A recent report by FutureWorks, prepared for The Cleveland Foundation, highlighted 18 occupations that are in most demand and the top 10 positions are in the healthcare, manufacturing, construction, and IT sectors; demand for computer and IT workers ranked number one. Not only are these types of jobs in demand, but they also provide family-sustaining wages and future employment opportunities. The one criterion that prevents most low-literate residents, primarily in the city of Cleveland, from obtaining these positions is lack of education and training. This growing class of low-literate adults is excluded from job training programs that can help lift them out of poverty because they do not have the minimum skills required (usually an 8th-grade reading/math level) to enter programs that would put them on a career pathway and help them earn family-sustaining wages.
The Literacy Cooperative works to integrate literacy into workforce development and align programs and partners that will assist our residents in connecting to training to fill the jobs in demand and to assist our partners with tools that prepare individuals for training. TLC has convened a consortium of adult education providers and workforce development organizations to collaborate on an industry-based curriculum for healthcare, manufacturing, hospitality, construction, and IT.

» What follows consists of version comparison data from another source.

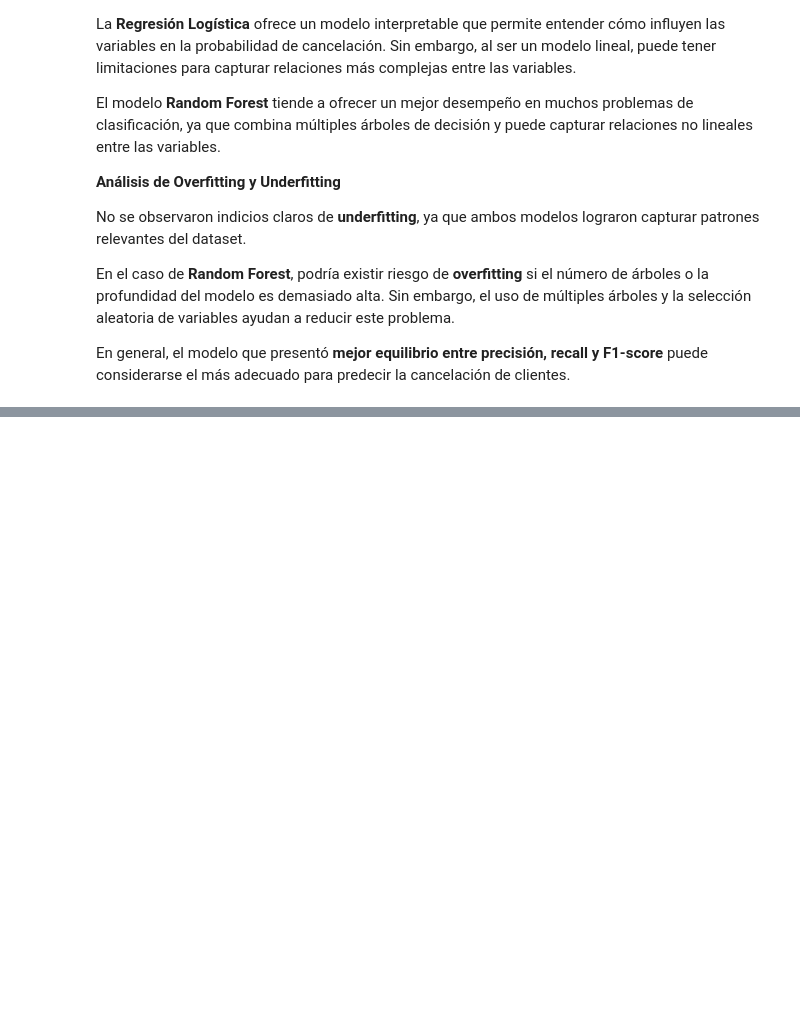
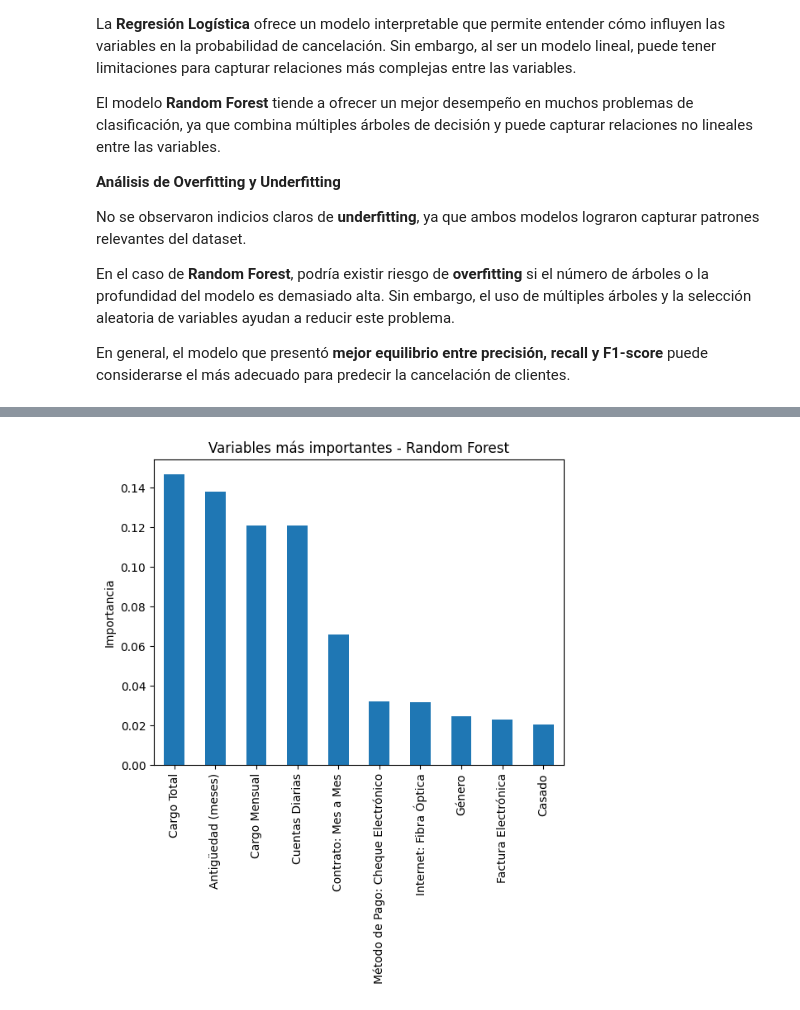
Before and after one commit to angelaoica-dev/challenge-TelecomX-2, a Jupyter notebook: TelecomX_2Latam.ipynb, the cells around one changed output, grey strips where cells are left out. Cells and saved outputs as stored; diff of their text form; code cells hidden in the pictures; blank space fills up the shorter version.

```diff
--- a/TelecomX_2Latam.ipynb
+++ b/TelecomX_2Latam.ipynb
@@ -677,0 +725,7 @@ En general, el modelo que presentó **mejor equilibrio entre precisión, recall
+# %%
+importancias = pd.Series(
+    modelo_rf.feature_importances_,
+    index=X_train.columns
+).sort_values(ascending=False)
+
+importancias.head(10)
@@ -677,0 +745,8 @@ En general, el modelo que presentó **mejor equilibrio entre precisión, recall
+# %%
+importancias.head(10).plot(kind='bar')
+
+plt.title("Variables más importantes - Random Forest")
+plt.ylabel("Importancia")
+plt.show()
+# %% [output]
+[figure, added]
```
Also changed, not shown: parts of 9 cells of this notebook.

In 2016, TLC led the development of contextualized curriculum for the healthcare industry using employer-approved training materials from NewBridge Cleveland Center for Arts & Technology. The curriculum contains 40 hours of lessons to increase the math and reading levels of participants that are below 10th-grade levels. Manufacturing contextualized curriculum was piloted through Aspire at Lorain County Community College as part of a Manufacturing Readiness program. A second pilot began in the fall of 2017 at Towards Employment. Project Learn of Summit County piloted a blended session that includes contextualized curriculum lessons for both manufacturing and healthcare. Construction is the most extensive curriculum, 27 weeks, and includes components in math, reading and language arts, social studies, and science that prepares students for the GED. It was piloted through Ohio Guidestone’s/Aspire Greater Cleveland’s Youthbuild program.
In 2018, Cuyahoga Community College developed and piloted the hospitality contextualized curriculum with a focus on non-native English speakers. The Literacy Cooperative and Aspire Greater Cleveland developed a Digital Literacy/IT contextualized curriculum in collaboration with DigitalC, the consortium, and IT intermediaries and trainers.
We work with our partners to train adult education and workforce development instructors and to evaluate how the contextualized curriculum compares to the traditional adult education curriculum. Results have shown the use of contextualized curriculum has reduced completion time of lessons and increased literacy levels in less time to meet the minimum requirements for employment or training.
In 2020, all lessons were updated and converted to an easy-to-use format. Our goal is to develop an effective literacy tool that has a consistent format, is web-based, and can be used to complement vocational training and on-the-job workplace programs.